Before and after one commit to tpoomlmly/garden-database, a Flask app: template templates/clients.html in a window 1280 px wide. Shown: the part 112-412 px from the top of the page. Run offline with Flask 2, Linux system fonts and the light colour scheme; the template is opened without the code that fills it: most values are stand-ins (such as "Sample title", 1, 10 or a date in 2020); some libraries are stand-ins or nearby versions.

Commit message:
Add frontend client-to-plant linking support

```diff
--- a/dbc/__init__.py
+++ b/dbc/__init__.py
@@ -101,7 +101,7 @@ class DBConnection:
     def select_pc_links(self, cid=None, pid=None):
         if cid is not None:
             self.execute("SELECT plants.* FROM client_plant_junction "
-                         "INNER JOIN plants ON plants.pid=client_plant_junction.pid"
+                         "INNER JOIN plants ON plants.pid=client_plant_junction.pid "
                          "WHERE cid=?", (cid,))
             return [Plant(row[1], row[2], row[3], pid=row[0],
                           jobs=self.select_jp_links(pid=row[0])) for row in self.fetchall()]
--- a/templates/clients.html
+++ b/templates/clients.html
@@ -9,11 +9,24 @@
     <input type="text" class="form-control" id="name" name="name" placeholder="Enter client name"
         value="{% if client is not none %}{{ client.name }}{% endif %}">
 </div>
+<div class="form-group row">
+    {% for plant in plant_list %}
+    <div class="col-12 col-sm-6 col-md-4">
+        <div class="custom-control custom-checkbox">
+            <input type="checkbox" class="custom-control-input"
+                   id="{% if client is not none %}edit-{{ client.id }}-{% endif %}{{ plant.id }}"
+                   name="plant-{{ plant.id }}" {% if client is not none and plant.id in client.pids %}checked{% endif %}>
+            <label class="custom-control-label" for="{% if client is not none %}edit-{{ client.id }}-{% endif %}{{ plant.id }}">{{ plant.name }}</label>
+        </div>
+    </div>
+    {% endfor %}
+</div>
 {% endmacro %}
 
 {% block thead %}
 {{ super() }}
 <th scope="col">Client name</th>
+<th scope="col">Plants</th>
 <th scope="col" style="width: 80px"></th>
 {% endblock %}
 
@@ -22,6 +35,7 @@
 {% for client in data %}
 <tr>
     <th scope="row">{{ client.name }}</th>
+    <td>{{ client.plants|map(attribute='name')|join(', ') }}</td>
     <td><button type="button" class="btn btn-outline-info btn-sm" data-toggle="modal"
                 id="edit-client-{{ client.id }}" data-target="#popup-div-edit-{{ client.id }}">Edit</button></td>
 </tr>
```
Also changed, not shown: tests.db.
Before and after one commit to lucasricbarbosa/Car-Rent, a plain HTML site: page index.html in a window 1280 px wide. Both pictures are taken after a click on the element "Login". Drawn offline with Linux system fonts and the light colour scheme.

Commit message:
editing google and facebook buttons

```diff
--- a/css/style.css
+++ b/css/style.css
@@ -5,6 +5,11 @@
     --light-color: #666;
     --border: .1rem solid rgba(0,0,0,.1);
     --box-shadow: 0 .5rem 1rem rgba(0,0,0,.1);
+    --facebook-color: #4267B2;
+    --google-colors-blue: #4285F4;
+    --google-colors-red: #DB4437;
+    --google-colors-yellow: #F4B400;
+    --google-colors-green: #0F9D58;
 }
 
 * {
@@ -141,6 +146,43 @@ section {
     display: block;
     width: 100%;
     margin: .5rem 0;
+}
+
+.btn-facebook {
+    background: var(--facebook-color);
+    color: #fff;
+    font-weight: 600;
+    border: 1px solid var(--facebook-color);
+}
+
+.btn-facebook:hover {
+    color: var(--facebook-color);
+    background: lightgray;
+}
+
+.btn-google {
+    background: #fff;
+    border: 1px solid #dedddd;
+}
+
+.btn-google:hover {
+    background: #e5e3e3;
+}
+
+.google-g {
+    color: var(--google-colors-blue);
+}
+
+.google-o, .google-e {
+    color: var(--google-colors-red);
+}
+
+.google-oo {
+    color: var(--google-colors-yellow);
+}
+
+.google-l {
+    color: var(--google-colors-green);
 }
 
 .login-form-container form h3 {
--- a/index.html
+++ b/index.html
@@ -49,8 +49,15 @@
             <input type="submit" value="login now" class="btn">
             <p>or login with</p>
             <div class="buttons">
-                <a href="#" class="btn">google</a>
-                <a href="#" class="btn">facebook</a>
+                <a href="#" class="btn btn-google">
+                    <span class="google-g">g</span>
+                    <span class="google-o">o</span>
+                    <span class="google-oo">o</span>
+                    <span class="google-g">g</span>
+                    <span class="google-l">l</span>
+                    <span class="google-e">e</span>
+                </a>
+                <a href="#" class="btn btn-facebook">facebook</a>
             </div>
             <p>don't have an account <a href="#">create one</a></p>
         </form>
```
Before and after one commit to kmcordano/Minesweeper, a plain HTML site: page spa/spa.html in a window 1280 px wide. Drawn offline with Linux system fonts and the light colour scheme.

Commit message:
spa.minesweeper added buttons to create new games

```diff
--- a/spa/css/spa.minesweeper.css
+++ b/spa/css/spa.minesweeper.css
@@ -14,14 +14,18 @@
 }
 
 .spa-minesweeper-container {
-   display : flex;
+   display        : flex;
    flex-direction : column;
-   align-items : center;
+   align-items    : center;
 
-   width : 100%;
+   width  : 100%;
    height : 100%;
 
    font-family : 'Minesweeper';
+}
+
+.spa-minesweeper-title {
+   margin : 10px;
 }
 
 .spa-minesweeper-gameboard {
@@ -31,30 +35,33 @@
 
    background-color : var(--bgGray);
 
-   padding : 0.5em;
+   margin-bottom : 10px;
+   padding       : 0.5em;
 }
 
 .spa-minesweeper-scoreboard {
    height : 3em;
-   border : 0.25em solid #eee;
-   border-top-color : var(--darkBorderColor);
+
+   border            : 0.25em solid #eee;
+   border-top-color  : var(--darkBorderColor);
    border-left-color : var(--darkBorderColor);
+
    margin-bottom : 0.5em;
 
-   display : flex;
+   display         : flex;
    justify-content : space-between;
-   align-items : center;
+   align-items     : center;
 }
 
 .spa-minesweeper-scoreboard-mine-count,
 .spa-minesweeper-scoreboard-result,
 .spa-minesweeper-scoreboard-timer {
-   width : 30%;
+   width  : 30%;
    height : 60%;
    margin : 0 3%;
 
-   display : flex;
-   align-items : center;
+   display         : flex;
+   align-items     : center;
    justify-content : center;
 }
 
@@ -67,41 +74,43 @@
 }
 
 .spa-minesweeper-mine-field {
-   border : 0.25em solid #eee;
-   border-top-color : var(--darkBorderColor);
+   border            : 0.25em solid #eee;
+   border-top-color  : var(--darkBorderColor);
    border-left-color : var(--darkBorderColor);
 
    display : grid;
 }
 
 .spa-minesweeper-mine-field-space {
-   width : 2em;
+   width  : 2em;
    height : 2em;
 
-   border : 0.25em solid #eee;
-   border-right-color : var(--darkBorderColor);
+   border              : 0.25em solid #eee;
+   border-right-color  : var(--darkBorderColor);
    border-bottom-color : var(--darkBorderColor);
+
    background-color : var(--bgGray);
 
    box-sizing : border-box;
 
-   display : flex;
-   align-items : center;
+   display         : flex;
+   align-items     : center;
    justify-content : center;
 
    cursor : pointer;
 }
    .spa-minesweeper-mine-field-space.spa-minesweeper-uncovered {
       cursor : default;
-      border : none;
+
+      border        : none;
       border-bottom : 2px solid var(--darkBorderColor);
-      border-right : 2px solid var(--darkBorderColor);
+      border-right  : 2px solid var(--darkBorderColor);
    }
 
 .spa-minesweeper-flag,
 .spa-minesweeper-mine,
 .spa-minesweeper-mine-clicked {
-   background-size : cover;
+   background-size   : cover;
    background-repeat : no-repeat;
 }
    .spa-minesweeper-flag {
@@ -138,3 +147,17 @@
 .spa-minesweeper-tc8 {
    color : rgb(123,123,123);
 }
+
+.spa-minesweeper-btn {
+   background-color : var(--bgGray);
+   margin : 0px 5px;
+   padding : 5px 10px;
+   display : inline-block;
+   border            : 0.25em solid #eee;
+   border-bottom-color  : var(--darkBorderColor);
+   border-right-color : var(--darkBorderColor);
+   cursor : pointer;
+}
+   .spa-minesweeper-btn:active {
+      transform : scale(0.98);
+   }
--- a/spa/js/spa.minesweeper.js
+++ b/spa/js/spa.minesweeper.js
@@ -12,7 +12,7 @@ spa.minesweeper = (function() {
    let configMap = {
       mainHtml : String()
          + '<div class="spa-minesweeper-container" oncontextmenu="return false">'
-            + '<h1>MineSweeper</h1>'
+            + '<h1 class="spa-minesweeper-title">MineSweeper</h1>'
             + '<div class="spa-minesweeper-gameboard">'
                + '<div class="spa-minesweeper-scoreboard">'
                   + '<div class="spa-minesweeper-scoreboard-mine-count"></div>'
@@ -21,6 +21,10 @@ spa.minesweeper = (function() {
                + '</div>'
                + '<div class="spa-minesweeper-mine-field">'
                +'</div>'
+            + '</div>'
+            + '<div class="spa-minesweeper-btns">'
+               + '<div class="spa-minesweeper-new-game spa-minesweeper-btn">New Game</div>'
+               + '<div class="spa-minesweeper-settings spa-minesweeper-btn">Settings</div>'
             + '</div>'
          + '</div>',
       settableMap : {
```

◆ ◆ ◆ ◆ ◆ ◆ ◆

### [Instructions for the task]
Copy, from the data above, every line where the word "function" appears.

### [Task response]
@@ -12,7 +12,7 @@ spa.minesweeper = (function() {
@@ -21,6 +21,10 @@ spa.minesweeper = (function() {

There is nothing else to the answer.